In the rape case, prosecutors said they could not find the accuser in a case in which the defendant was charged with second-degree rape and second-degree battery.
The victim was held in jail for eight days before the warrant against her was dropped. The defendant was ultimately convicted of second-degree battery, according to court records. Online court files do not make clear whether the victim testified.
Half of the 30 material witness warrants tracked in 2016 were for victims of crimes and half were for witnesses, Court Watch NOLA said.
In one case, a witness in an attempted murder case was held for 179 days because his failure to testify violated the terms of his probation, the report said.
The report said that warrants were obtained for women who made accusations in a sexual battery and second-degree kidnapping case and in an aggravated assault and domestic abuse battery case. Neither woman was actually arrested.
Court Watch NOLA said it believes more material witness warrants may have been issued in 2016, but it was difficult to track such cases in court records. Bowman said the DA's Office does not keep a count.
The court observation group acknowledged that prosecutors are often put in a difficult position by reluctant witnesses. They must decide whether to arrest the victim or witness or to drop a case and allow a criminal to go free. The dilemma is particularly thorny in gang violence cases, since they present a clear threat to the larger community.
The group said the DA's Office should issue a public protocol to make clear when it will seek material witness warrants.
One law professor who has written about the use of material witness warrants said she was surprised to hear that prosecutors had issued one in a rape case.
“I think that most jurisdictions don’t want to get the reputation that you have to issue warrants to prosecute either sexual assault or domestic violence cases.
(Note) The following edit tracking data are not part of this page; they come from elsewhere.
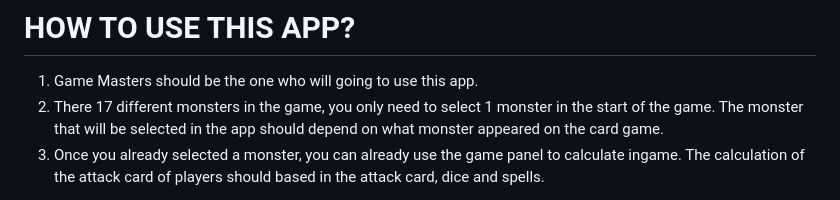
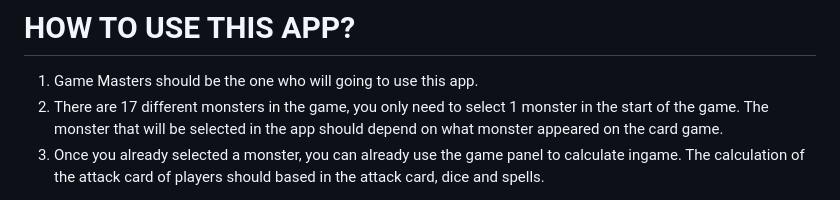
Before and after one commit to Renzxs/Portal-Crash-Game-Assistant, a Markdown page: README.md, the part around the change. GitHub-like rendering.

```diff
--- a/README.md
+++ b/README.md
@@ -36,7 +36,7 @@ Version 1.3 (BETA VERSION)
 - - - -
 # HOW TO USE THIS APP?
 1. Game Masters should be the one who will going to use this app.
-2. There 17 different monsters in the game, you only need to select 1 monster in the start of the game. The monster that will be selected in the app should depend on what monster appeared on the card game.
+2. There are 17 different monsters in the game, you only need to select 1 monster in the start of the game. The monster that will be selected in the app should depend on what monster appeared on the card game.
 3. Once you already selected a monster, you can already use the game panel to calculate ingame. The calculation of the attack card of players should based in the attack card, dice and spells.
 - SAMPLE INPUT:
    - 10 + 3 (Without Multiplier)
```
A lot of advocates see material witness warrants as a way of victimizing the victims,” said Geneva Brown, a professor at Valparaiso University in Indiana.
Brown said the trend in sexual assault and domestic violence cases in recent years has been to offer victims support services, such as an advocate who can guide a victim through the judicial process or compensation for transportation.
“If (material witness warrants) are being issued, even in just a handful of cases, what message are you sending to other victims of sexual assault?” Brown said. “Other victims may not come forward if they know this is how they’re going to be treated.”
Levine said she was not aware of any study tracking the use of material witness warrants in other jurisdictions. However, Jefferson Parish prosecutors have employed the tactic in at least one recent case.
In February, Xevion Davis was booked on a material witness warrant in order to force him to testify before a grand jury in the killing of his 10-month-old son in Marrero.